• _To do_
Retype the entries in full.

• _Extracted material_
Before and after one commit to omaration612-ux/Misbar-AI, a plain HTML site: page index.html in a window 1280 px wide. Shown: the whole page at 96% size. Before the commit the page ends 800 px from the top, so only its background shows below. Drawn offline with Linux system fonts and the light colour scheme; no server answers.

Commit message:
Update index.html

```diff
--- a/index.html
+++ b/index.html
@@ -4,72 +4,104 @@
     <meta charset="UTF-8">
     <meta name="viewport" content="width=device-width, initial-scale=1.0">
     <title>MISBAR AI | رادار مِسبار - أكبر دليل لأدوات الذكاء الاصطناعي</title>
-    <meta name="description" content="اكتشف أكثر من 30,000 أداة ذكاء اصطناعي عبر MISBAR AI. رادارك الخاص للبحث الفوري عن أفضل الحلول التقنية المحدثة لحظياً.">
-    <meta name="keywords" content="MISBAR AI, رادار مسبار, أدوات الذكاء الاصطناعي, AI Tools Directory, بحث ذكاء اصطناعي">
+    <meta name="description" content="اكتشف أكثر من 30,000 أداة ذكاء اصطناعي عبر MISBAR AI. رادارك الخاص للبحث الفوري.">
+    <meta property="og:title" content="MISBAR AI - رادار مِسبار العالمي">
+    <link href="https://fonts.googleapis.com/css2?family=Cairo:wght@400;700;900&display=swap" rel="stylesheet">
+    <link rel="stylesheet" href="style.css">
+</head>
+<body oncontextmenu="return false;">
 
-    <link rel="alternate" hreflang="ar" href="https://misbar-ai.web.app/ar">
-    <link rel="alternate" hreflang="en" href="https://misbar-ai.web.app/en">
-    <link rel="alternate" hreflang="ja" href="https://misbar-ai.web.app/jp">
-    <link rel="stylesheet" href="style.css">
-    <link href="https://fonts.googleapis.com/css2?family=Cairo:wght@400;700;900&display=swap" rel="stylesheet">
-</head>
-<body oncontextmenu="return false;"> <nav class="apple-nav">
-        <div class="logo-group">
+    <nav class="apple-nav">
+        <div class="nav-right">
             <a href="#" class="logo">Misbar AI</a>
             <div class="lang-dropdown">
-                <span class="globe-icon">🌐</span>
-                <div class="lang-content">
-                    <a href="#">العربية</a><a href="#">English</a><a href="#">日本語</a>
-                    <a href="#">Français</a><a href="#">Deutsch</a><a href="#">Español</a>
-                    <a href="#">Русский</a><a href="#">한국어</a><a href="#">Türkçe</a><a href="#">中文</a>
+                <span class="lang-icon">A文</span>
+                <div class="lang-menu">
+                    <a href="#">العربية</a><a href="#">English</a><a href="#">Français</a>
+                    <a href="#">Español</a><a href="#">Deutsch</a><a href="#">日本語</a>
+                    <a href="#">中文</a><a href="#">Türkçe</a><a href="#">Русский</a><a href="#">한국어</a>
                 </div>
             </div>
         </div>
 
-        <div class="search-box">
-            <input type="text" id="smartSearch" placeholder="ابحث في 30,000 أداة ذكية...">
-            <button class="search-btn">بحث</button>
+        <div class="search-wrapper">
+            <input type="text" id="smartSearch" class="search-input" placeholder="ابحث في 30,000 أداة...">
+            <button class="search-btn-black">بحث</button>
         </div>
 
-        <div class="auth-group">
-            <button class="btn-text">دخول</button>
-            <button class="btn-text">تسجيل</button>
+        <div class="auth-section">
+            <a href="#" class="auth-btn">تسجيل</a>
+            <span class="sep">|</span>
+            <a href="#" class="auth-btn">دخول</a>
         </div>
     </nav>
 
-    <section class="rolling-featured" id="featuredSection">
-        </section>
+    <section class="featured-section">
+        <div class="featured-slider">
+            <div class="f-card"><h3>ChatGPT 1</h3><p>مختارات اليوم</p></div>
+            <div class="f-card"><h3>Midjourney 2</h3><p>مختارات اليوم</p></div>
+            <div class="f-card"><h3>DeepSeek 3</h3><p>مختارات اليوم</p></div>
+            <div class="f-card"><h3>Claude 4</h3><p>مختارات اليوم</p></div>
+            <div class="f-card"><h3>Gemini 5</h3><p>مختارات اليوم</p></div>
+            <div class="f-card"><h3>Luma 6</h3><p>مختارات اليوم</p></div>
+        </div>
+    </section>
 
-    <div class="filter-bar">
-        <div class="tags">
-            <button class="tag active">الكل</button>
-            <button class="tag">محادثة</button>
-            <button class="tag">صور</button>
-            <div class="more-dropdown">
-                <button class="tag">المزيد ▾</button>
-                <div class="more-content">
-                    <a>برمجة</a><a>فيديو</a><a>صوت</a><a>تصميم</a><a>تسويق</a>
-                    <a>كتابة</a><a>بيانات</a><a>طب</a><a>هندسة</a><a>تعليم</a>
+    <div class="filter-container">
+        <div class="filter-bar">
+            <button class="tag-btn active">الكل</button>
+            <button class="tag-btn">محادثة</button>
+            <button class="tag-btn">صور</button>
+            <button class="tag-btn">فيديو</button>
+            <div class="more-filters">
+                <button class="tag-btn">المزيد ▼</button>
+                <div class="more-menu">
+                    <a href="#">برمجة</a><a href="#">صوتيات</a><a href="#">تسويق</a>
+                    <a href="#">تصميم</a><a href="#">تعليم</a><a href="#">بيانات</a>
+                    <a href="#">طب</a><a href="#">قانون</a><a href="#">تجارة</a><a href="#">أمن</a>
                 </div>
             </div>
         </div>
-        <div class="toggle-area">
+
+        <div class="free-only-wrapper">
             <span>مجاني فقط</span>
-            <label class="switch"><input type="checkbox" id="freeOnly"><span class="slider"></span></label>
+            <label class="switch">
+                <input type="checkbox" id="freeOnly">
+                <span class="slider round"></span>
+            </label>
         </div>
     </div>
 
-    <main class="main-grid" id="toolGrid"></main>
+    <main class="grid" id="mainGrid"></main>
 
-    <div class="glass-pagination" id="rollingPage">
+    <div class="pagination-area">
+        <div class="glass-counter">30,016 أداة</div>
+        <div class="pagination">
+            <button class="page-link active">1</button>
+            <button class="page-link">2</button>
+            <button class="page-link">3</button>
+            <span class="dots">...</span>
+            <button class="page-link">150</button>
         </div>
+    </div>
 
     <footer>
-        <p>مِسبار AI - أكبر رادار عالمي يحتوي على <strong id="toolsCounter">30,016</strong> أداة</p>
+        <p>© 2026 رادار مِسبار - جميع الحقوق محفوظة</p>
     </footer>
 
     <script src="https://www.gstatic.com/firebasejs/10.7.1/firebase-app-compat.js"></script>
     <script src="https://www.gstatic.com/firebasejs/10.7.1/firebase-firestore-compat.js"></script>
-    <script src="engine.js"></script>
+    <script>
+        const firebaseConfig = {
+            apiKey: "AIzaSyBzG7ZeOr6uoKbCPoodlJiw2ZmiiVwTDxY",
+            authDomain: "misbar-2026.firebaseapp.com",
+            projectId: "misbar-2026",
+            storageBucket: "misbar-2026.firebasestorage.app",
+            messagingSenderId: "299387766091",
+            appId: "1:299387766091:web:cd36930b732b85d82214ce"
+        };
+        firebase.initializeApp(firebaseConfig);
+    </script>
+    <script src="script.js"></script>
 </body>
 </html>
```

• _Written solution_
Before and after one commit to omaration612-ux/Misbar-AI, a plain HTML site: page index.html in a window 1280 px wide. Shown: the whole page at 96% size. Before the commit the page ends 800 px from the top, so only its background shows below. Drawn offline with Linux system fonts and the light colour scheme; no server answers.

Commit message:
Update index.html

```diff
--- a/index.html
+++ b/index.html
@@ -4,72 +4,104 @@
     <meta charset="UTF-8">
     <meta name="viewport" content="width=device-width, initial-scale=1.0">
     <title>MISBAR AI | رادار مِسبار - أكبر دليل لأدوات الذكاء الاصطناعي</title>
-    <meta name="description" content="اكتشف أكثر من 30,000 أداة ذكاء اصطناعي عبر MISBAR AI. رادارك الخاص للبحث الفوري عن أفضل الحلول التقنية المحدثة لحظياً.">
-    <meta name="keywords" content="MISBAR AI, رادار مسبار, أدوات الذكاء الاصطناعي, AI Tools Directory, بحث ذكاء اصطناعي">
+    <meta name="description" content="اكتشف أكثر من 30,000 أداة ذكاء اصطناعي عبر MISBAR AI. رادارك الخاص للبحث الفوري.">
+    <meta property="og:title" content="MISBAR AI - رادار مِسبار العالمي">
+    <link href="https://fonts.googleapis.com/css2?family=Cairo:wght@400;700;900&display=swap" rel="stylesheet">
+    <link rel="stylesheet" href="style.css">
+</head>
+<body oncontextmenu="return false;">
 
-    <link rel="alternate" hreflang="ar" href="https://misbar-ai.web.app/ar">
-    <link rel="alternate" hreflang="en" href="https://misbar-ai.web.app/en">
-    <link rel="alternate" hreflang="ja" href="https://misbar-ai.web.app/jp">
-    <link rel="stylesheet" href="style.css">
-    <link href="https://fonts.googleapis.com/css2?family=Cairo:wght@400;700;900&display=swap" rel="stylesheet">
-</head>
-<body oncontextmenu="return false;"> <nav class="apple-nav">
-        <div class="logo-group">
+    <nav class="apple-nav">
+        <div class="nav-right">
             <a href="#" class="logo">Misbar AI</a>
             <div class="lang-dropdown">
-                <span class="globe-icon">🌐</span>
-                <div class="lang-content">
-                    <a href="#">العربية</a><a href="#">English</a><a href="#">日本語</a>
-                    <a href="#">Français</a><a href="#">Deutsch</a><a href="#">Español</a>
-                    <a href="#">Русский</a><a href="#">한국어</a><a href="#">Türkçe</a><a href="#">中文</a>
+                <span class="lang-icon">A文</span>
+                <div class="lang-menu">
+                    <a href="#">العربية</a><a href="#">English</a><a href="#">Français</a>
+                    <a href="#">Español</a><a href="#">Deutsch</a><a href="#">日本語</a>
+                    <a href="#">中文</a><a href="#">Türkçe</a><a href="#">Русский</a><a href="#">한국어</a>
                 </div>
             </div>
         </div>
 
-        <div class="search-box">
-            <input type="text" id="smartSearch" placeholder="ابحث في 30,000 أداة ذكية...">
-            <button class="search-btn">بحث</button>
+        <div class="search-wrapper">
+            <input type="text" id="smartSearch" class="search-input" placeholder="ابحث في 30,000 أداة...">
+            <button class="search-btn-black">بحث</button>
         </div>
 
-        <div class="auth-group">
-            <button class="btn-text">دخول</button>
-            <button class="btn-text">تسجيل</button>
+        <div class="auth-section">
+            <a href="#" class="auth-btn">تسجيل</a>
+            <span class="sep">|</span>
+            <a href="#" class="auth-btn">دخول</a>
         </div>
     </nav>
 
-    <section class="rolling-featured" id="featuredSection">
-        </section>
+    <section class="featured-section">
+        <div class="featured-slider">
+            <div class="f-card"><h3>ChatGPT 1</h3><p>مختارات اليوم</p></div>
+            <div class="f-card"><h3>Midjourney 2</h3><p>مختارات اليوم</p></div>
+            <div class="f-card"><h3>DeepSeek 3</h3><p>مختارات اليوم</p></div>
+            <div class="f-card"><h3>Claude 4</h3><p>مختارات اليوم</p></div>
+            <div class="f-card"><h3>Gemini 5</h3><p>مختارات اليوم</p></div>
+            <div class="f-card"><h3>Luma 6</h3><p>مختارات اليوم</p></div>
+        </div>
+    </section>
 
-    <div class="filter-bar">
-        <div class="tags">
-            <button class="tag active">الكل</button>
-            <button class="tag">محادثة</button>
-            <button class="tag">صور</button>
-            <div class="more-dropdown">
-                <button class="tag">المزيد ▾</button>
-                <div class="more-content">
-                    <a>برمجة</a><a>فيديو</a><a>صوت</a><a>تصميم</a><a>تسويق</a>
-                    <a>كتابة</a><a>بيانات</a><a>طب</a><a>هندسة</a><a>تعليم</a>
+    <div class="filter-container">
+        <div class="filter-bar">
+            <button class="tag-btn active">الكل</button>
+            <button class="tag-btn">محادثة</button>
+            <button class="tag-btn">صور</button>
+            <button class="tag-btn">فيديو</button>
+            <div class="more-filters">
+                <button class="tag-btn">المزيد ▼</button>
+                <div class="more-menu">
+                    <a href="#">برمجة</a><a href="#">صوتيات</a><a href="#">تسويق</a>
+                    <a href="#">تصميم</a><a href="#">تعليم</a><a href="#">بيانات</a>
+                    <a href="#">طب</a><a href="#">قانون</a><a href="#">تجارة</a><a href="#">أمن</a>
                 </div>
             </div>
         </div>
-        <div class="toggle-area">
+
+        <div class="free-only-wrapper">
             <span>مجاني فقط</span>
-            <label class="switch"><input type="checkbox" id="freeOnly"><span class="slider"></span></label>
+            <label class="switch">
+                <input type="checkbox" id="freeOnly">
+                <span class="slider round"></span>
+            </label>
         </div>
     </div>
 
-    <main class="main-grid" id="toolGrid"></main>
+    <main class="grid" id="mainGrid"></main>
 
-    <div class="glass-pagination" id="rollingPage">
+    <div class="pagination-area">
+        <div class="glass-counter">30,016 أداة</div>
+        <div class="pagination">
+            <button class="page-link active">1</button>
+            <button class="page-link">2</button>
+            <button class="page-link">3</button>
+            <span class="dots">...</span>
+            <button class="page-link">150</button>
         </div>
+    </div>
 
     <footer>
-        <p>مِسبار AI - أكبر رادار عالمي يحتوي على <strong id="toolsCounter">30,016</strong> أداة</p>
+        <p>© 2026 رادار مِسبار - جميع الحقوق محفوظة</p>
     </footer>
 
     <script src="https://www.gstatic.com/firebasejs/10.7.1/firebase-app-compat.js"></script>
     <script src="https://www.gstatic.com/firebasejs/10.7.1/firebase-firestore-compat.js"></script>
-    <script src="engine.js"></script>
+    <script>
+        const firebaseConfig = {
+            apiKey: "AIzaSyBzG7ZeOr6uoKbCPoodlJiw2ZmiiVwTDxY",
+            authDomain: "misbar-2026.firebaseapp.com",
+            projectId: "misbar-2026",
+            storageBucket: "misbar-2026.firebasestorage.app",
+            messagingSenderId: "299387766091",
+            appId: "1:299387766091:web:cd36930b732b85d82214ce"
+        };
+        firebase.initializeApp(firebaseConfig);
+    </script>
+    <script src="script.js"></script>
 </body>
 </html>
```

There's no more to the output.